It seems that the scandal related to Apple backdating stock options has gotten a little more serious. According to the Financial Times, in 2001 Steve Jobs was granted 7.5 million stock options without the proper authorization of Apple's board of directors, and it now appears that someone falsified board meeting records to make it look as if Jobs had received authorization for the grant. The Securities and Exchange Commission is weighing whether to take action against Apple and/or any of the individuals involved, though whether Jobs himself might potentially be in any legal hot water is unclear. Jobs returned all granted options to Apple before exercising them, which perhaps explains why the company issued a statement in October saying that an internal investigation had cleared him of any wrongdoing (the company did force a former CFO from its board). Whether the SEC decides to go after Apple, Jobs or anyone else at the company remains to be seen, but the FT notes that plenty of other CEOs have resigned in the wake of similar backdating scandals.

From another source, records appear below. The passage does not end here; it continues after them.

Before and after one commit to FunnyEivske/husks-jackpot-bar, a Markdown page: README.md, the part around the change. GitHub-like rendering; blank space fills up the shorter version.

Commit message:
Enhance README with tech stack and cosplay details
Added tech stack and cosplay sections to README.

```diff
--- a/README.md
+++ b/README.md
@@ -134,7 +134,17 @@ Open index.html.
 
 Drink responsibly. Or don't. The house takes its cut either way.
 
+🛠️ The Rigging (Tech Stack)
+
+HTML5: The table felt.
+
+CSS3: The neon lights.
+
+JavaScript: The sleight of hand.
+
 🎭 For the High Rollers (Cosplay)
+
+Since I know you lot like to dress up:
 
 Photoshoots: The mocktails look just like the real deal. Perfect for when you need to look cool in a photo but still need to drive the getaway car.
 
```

You could argue that given how well Apple's stock has done over the past year that even shareholders who feel cheated by what happened would rather own stock in a company helmed by Jobs than one without him, but rules are rules and if turns out that anyone at Apple broke the law it's unlikely that the Feds will go easy on them.
[Thanks, nightryder21 and todd]